Fabricating bespoke parts and prototypes is easier than ever with precise, computer-guided tools. Several different technologies offer this capability, with two of the most common being the 3D printer and the CNC mill. Each has much to offer for projects that would otherwise be difficult and costly, if not impossible.
Broadly, manufacturing can be defined as either additive or subtractive—the former, such as 3D printing, deposits material to build up a product while the latter, which includes CNC milling, cuts or wears away bulk material into a desired shape. Both CNC mills and 3D printers use a control program and machine code consisting of a sequence of instructions and coordinates for the machine’s mechanical components. CNC machinery is elaborate compared to 3D printers, making for more complex machine code. Thankfully, most CAD programs can convert a 3D model to usable machine code without manual programming, though CNC mill code still takes time to compile.
The heating and extrusion process in 3D printing is most suited to either thermoplastics like ABS or nylon or to resins. Materials that cannot be melted and deposited, such as wood, are not usable. Also, a printer designed for thermoplastics can’t work with resins and vice versa. Some 3D printers can produce parts by sintering metal powders, instead.
CNC mills have a wider range of options available—any material that can be supplied as a solid block can be worked.
What Can Be Made?
Neither 3D printing nor CNC milling offers a one-size-fits-all solution. Apart from the materials available, the results differ in physical properties, dimensional tolerances and production speed and costs. CNC milling is necessary for structural parts because 3D printed parts may be rough or porous, weakening them. However, printing enables better precision for complex geometries, especially with hollow components. Additionally, the upfront cost for 3D printing is significantly lower, including training costs and quicker programming, but the cost for each additional part made is lower with CNC milling, making it the better choice for large-scale production.

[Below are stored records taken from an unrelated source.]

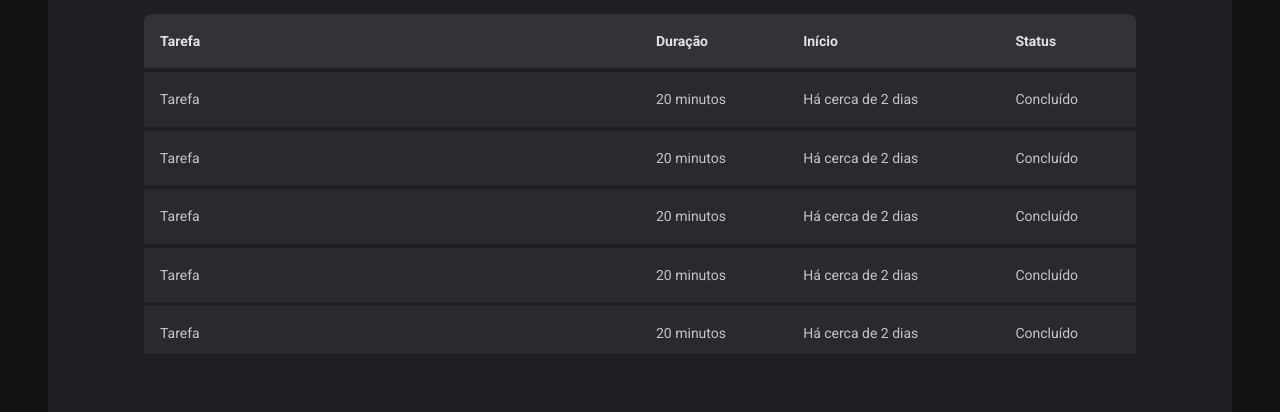
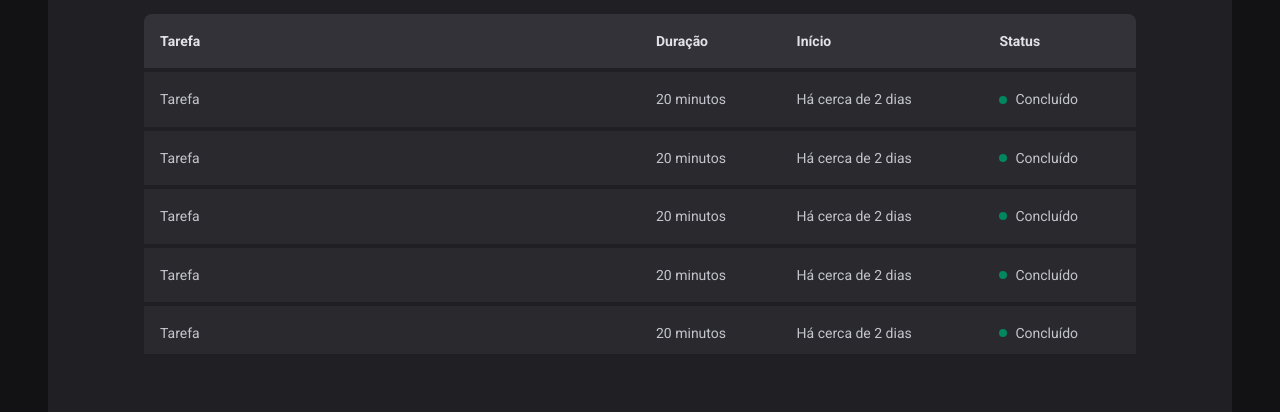
Before and after one commit to gabrielpramalho/ignite-timer, a React (Vite) app: page /history in a window 1280 px wide. Shown: the part 270-682 px from the top of the page. Built offline with nearby package versions, Linux system fonts and the light colour scheme.

Commit message:
Add status component to History page

```diff
--- a/src/pages/History/index.tsx
+++ b/src/pages/History/index.tsx
@@ -1,4 +1,4 @@
-import { HistoryContainer, HistoryList } from './styles'
+import { HistoryContainer, HistoryList, Status } from './styles'
 
 export function History() {
   return (
@@ -20,133 +20,177 @@
               <td>Tarefa</td>
               <td>20 minutos</td>
               <td>Há cerca de 2 dias</td>
-              <td>Concluído</td>
+              <td>
+                <Status statusColor="green">Concluído</Status>
+              </td>
             </tr>
             <tr>
               <td>Tarefa</td>
               <td>20 minutos</td>
               <td>Há cerca de 2 dias</td>
-              <td>Concluído</td>
+              <td>
+                <Status statusColor="green">Concluído</Status>
+              </td>
             </tr>
             <tr>
               <td>Tarefa</td>
               <td>20 minutos</td>
               <td>Há cerca de 2 dias</td>
-              <td>Concluído</td>
+              <td>
+                <Status statusColor="green">Concluído</Status>
+              </td>
             </tr>
             <tr>
               <td>Tarefa</td>
               <td>20 minutos</td>
               <td>Há cerca de 2 dias</td>
-              <td>Concluído</td>
+              <td>
+                <Status statusColor="green">Concluído</Status>
+              </td>
             </tr>
             <tr>
               <td>Tarefa</td>
               <td>20 minutos</td>
               <td>Há cerca de 2 dias</td>
-              <td>Concluído</td>
+              <td>
+                <Status statusColor="green">Concluído</Status>
+              </td>
             </tr>
             <tr>
               <td>Tarefa</td>
               <td>20 minutos</td>
               <td>Há cerca de 2 dias</td>
-              <td>Concluído</td>
+              <td>
+                <Status statusColor="green">Concluído</Status>
+              </td>
             </tr>
             <tr>
               <td>Tarefa</td>
               <td>20 minutos</td>
               <td>Há cerca de 2 dias</td>
-              <td>Concluído</td>
+              <td>
+                <Status statusColor="green">Concluído</Status>
+              </td>
             </tr>
             <tr>
               <td>Tarefa</td>
               <td>20 minutos</td>
               <td>Há cerca de 2 dias</td>
-              <td>Concluído</td>
+              <td>
+                <Status statusColor="green">Concluído</Status>
+              </td>
             </tr>
             <tr>
               <td>Tarefa</td>
               <td>20 minutos</td>
               <td>Há cerca de 2 dias</td>
-              <td>Concluído</td>
+              <td>
+                <Status statusColor="green">Concluído</Status>
+              </td>
             </tr>
             <tr>
               <td>Tarefa</td>
               <td>20 minutos</td>
               <td>Há cerca de 2 dias</td>
-              <td>Concluído</td>
+              <td>
+                <Status statusColor="green">Concluído</Status>
+              </td>
             </tr>
             <tr>
               <td>Tarefa</td>
               <td>20 minutos</td>
               <td>Há cerca de 2 dias</td>
-              <td>Concluído</td>
+              <td>
+                <Status statusColor="green">Concluído</Status>
+              </td>
             </tr>
             <tr>
               <td>Tarefa</td>
               <td>20 minutos</td>
               <td>Há cerca de 2 dias</td>
-              <td>Concluído</td>
+              <td>
+                <Status statusColor="green">Concluído</Status>
+              </td>
             </tr>
             <tr>
               <td>Tarefa</td>
               <td>20 minutos</td>
               <td>Há cerca de 2 dias</td>
-              <td>Concluído</td>
+              <td>
+                <Status statusColor="green">Concluído</Status>
+              </td>
             </tr>
             <tr>
               <td>Tarefa</td>
               <td>20 minutos</td>
               <td>Há cerca de 2 dias</td>
-              <td>Concluído</td>
+              <td>
+                <Status statusColor="green">Concluído</Status>
+              </td>
             </tr>
             <tr>
               <td>Tarefa</td>
               <td>20 minutos</td>
               <td>Há cerca de 2 dias</td>
-              <td>Concluído</td>
+              <td>
+                <Status statusColor="green">Concluído</Status>
+              </td>
             </tr>
             <tr>
               <td>Tarefa</td>
               <td>20 minutos</td>
               <td>Há cerca de 2 dias</td>
-              <td>Concluído</td>
+              <td>
+                <Status statusColor="green">Concluído</Status>
+              </td>
             </tr>
             <tr>
               <td>Tarefa</td>
               <td>20 minutos</td>
               <td>Há cerca de 2 dias</td>
-              <td>Concluído</td>
+              <td>
+                <Status statusColor="green">Concluído</Status>
+              </td>
             </tr>
             <tr>
               <td>Tarefa</td>
               <td>20 minutos</td>
               <td>Há cerca de 2 dias</td>
-              <td>Concluído</td>
+              <td>
+                <Status statusColor="green">Concluído</Status>
+              </td>
             </tr>
             <tr>
               <td>Tarefa</td>
               <td>20 minutos</td>
               <td>Há cerca de 2 dias</td>
-              <td>Concluído</td>
+              <td>
+                <Status statusColor="green">Concluído</Status>
+              </td>
             </tr>
             <tr>
               <td>Tarefa</td>
               <td>20 minutos</td>
               <td>Há cerca de 2 dias</td>
-              <td>Concluído</td>
+              <td>
+                <Status statusColor="green">Concluído</Status>
+              </td>
             </tr>
             <tr>
               <td>Tarefa</td>
               <td>20 minutos</td>
               <td>Há cerca de 2 dias</td>
-              <td>Concluído</td>
+              <td>
+                <Status statusColor="green">Concluído</Status>
+              </td>
             </tr>
             <tr>
               <td>Tarefa</td>
               <td>20 minutos</td>
               <td>Há cerca de 2 dias</td>
-              <td>Concluído</td>
+              <td>
+                <Status statusColor="green">Concluído</Status>
+              </td>
             </tr>
           </tbody>
         </table>
--- a/src/pages/History/styles.ts
+++ b/src/pages/History/styles.ts
@@ -85,3 +85,27 @@
     }
   }
 `
+
+const STATUS_COLORS = {
+  yellow: 'yellow-500',
+  green: 'green-500',
+  red: 'red-500',
+} as const
+
+interface StatusProps {
+  statusColor: keyof typeof STATUS_COLORS
+}
+
+export const Status = styled.span<StatusProps>`
+  display: flex;
+  align-items: center;
+  gap: 0.5rem;
+
+  &::before {
+    content: '';
+    width: 0.5rem;
+    height: 0.5rem;
+    border-radius: 999px;
+    background: ${(props) => props.theme[STATUS_COLORS[props.statusColor]]};
+  }
+`
```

The right machine for your needs depends on what you’re making and how much it could cost. Both 3D printers and CNC mills have a wide presence in modern industry, though, and for good reason.